= THE PROBLEM =
Using the data beneath this instruction, retype only the lines from the one that contains "-0.42 * sharp" down to the one that contains "0.95) / 0.12) ** 2)", both included, exactly as they appear.

= ENTRIES SUPPLIED =
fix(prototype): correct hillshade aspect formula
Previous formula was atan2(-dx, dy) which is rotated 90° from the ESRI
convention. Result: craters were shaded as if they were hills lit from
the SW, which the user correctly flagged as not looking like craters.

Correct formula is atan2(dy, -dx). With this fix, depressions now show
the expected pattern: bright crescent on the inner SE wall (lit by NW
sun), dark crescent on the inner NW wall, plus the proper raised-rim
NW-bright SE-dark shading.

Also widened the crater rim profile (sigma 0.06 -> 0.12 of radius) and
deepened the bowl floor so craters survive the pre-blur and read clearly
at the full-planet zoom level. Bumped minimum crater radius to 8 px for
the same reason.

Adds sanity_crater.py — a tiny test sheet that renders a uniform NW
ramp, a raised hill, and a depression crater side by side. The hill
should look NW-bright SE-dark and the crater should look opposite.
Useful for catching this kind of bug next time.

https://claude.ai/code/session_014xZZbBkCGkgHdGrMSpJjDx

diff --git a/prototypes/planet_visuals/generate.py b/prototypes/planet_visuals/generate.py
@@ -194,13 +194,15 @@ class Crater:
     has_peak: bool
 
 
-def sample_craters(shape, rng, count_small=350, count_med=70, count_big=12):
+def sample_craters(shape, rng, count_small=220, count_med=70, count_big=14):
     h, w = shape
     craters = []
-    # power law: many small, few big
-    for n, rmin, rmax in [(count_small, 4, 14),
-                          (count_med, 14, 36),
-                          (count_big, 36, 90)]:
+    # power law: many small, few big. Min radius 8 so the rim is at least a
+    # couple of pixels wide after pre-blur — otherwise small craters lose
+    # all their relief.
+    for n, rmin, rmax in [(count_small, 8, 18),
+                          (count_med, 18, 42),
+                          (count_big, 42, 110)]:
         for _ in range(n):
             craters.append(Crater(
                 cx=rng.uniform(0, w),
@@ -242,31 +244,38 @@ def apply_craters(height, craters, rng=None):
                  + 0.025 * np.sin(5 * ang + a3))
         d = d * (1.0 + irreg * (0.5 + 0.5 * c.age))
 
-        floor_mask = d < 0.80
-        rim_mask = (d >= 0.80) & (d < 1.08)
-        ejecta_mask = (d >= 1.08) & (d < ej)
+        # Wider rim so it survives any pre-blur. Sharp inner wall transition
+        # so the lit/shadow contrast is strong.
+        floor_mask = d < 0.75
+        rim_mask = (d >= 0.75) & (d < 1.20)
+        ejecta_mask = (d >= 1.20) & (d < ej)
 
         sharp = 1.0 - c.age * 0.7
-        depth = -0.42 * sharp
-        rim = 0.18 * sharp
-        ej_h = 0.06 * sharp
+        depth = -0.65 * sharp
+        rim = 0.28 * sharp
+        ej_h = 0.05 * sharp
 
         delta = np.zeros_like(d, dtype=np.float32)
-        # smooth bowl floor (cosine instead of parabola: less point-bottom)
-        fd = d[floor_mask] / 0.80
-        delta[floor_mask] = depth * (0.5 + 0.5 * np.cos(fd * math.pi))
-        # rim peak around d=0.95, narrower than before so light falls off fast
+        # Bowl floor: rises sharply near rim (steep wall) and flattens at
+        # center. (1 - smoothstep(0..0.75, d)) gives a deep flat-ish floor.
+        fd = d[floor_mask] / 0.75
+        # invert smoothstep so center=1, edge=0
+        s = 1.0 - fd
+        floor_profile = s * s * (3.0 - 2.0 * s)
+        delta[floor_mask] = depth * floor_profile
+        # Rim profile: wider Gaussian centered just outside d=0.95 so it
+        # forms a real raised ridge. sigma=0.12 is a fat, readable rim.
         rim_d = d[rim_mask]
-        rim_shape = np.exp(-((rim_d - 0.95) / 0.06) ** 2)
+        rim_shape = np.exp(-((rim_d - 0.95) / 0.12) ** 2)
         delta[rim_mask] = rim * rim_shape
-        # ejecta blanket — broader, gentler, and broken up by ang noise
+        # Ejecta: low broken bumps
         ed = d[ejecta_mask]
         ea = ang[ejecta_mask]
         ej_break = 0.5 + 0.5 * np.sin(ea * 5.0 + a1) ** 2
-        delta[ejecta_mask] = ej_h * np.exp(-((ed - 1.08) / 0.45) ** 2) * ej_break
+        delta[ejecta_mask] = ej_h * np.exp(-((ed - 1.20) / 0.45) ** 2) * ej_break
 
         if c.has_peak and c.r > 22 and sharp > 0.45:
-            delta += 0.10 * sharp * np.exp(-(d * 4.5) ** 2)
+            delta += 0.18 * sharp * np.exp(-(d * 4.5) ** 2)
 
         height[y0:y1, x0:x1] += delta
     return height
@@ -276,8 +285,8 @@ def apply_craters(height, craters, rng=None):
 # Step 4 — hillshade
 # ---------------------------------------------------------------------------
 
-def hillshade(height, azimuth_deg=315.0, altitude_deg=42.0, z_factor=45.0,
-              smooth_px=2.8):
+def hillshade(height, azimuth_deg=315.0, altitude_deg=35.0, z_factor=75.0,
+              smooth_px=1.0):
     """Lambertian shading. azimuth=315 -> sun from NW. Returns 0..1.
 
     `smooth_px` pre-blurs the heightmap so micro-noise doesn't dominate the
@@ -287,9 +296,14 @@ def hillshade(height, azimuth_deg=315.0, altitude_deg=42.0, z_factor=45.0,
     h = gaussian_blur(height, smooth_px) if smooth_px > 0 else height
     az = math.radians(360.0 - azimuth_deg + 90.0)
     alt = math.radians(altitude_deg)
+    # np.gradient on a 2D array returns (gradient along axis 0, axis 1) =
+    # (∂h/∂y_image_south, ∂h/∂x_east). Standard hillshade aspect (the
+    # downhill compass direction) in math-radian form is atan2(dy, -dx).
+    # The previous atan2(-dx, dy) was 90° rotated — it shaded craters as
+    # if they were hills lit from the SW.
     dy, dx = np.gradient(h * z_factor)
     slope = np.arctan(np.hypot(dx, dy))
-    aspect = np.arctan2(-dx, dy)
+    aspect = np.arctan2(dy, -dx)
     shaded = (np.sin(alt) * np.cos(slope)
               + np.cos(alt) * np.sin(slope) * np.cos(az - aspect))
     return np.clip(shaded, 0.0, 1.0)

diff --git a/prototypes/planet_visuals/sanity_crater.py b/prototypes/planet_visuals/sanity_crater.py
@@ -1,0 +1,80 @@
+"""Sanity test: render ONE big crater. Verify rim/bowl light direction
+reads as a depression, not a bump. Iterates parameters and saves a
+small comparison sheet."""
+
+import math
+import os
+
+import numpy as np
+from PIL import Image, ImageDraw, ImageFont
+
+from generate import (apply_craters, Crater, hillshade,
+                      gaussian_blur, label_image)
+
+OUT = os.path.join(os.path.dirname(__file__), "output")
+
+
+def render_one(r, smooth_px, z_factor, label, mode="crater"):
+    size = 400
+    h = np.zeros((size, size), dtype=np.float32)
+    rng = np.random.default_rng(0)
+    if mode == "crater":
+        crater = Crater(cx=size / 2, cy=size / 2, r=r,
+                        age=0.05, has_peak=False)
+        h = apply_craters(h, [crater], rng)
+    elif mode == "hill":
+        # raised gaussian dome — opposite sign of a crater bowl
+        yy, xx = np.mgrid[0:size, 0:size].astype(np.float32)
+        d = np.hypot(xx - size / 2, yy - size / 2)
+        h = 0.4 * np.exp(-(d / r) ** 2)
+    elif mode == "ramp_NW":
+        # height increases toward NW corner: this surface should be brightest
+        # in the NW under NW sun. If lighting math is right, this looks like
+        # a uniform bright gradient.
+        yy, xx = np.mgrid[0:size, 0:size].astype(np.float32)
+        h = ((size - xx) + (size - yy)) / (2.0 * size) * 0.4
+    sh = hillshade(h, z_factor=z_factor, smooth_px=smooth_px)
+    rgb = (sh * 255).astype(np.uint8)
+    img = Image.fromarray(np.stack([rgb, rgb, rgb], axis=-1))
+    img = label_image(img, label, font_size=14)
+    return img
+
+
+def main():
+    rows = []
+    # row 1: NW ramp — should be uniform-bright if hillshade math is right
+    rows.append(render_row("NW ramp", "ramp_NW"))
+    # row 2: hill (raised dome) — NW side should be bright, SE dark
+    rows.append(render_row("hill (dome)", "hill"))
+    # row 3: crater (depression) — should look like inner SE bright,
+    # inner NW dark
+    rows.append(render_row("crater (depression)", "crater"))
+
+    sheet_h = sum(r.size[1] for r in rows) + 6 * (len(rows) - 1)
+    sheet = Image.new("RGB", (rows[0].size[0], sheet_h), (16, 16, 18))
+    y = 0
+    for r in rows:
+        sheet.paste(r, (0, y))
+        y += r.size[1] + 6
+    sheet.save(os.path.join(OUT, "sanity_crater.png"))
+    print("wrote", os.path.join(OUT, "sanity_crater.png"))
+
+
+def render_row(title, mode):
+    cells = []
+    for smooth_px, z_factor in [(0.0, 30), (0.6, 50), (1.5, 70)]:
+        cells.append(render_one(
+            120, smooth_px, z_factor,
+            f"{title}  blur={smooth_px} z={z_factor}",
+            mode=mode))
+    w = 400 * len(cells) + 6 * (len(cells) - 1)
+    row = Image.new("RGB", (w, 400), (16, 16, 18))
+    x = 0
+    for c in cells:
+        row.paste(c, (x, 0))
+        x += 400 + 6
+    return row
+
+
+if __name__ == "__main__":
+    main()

= FINISHED TASK =
-        depth = -0.42 * sharp
-        rim = 0.18 * sharp
-        ej_h = 0.06 * sharp
+        depth = -0.65 * sharp
+        rim = 0.28 * sharp
+        ej_h = 0.05 * sharp
 
         delta = np.zeros_like(d, dtype=np.float32)
-        # smooth bowl floor (cosine instead of parabola: less point-bottom)
-        fd = d[floor_mask] / 0.80
-        delta[floor_mask] = depth * (0.5 + 0.5 * np.cos(fd * math.pi))
-        # rim peak around d=0.95, narrower than before so light falls off fast
+        # Bowl floor: rises sharply near rim (steep wall) and flattens at
+        # center. (1 - smoothstep(0..0.75, d)) gives a deep flat-ish floor.
+        fd = d[floor_mask] / 0.75
+        # invert smoothstep so center=1, edge=0
+        s = 1.0 - fd
+        floor_profile = s * s * (3.0 - 2.0 * s)
+        delta[floor_mask] = depth * floor_profile
+        # Rim profile: wider Gaussian centered just outside d=0.95 so it
+        # forms a real raised ridge. sigma=0.12 is a fat, readable rim.
         rim_d = d[rim_mask]
-        rim_shape = np.exp(-((rim_d - 0.95) / 0.06) ** 2)
+        rim_shape = np.exp(-((rim_d - 0.95) / 0.12) ** 2)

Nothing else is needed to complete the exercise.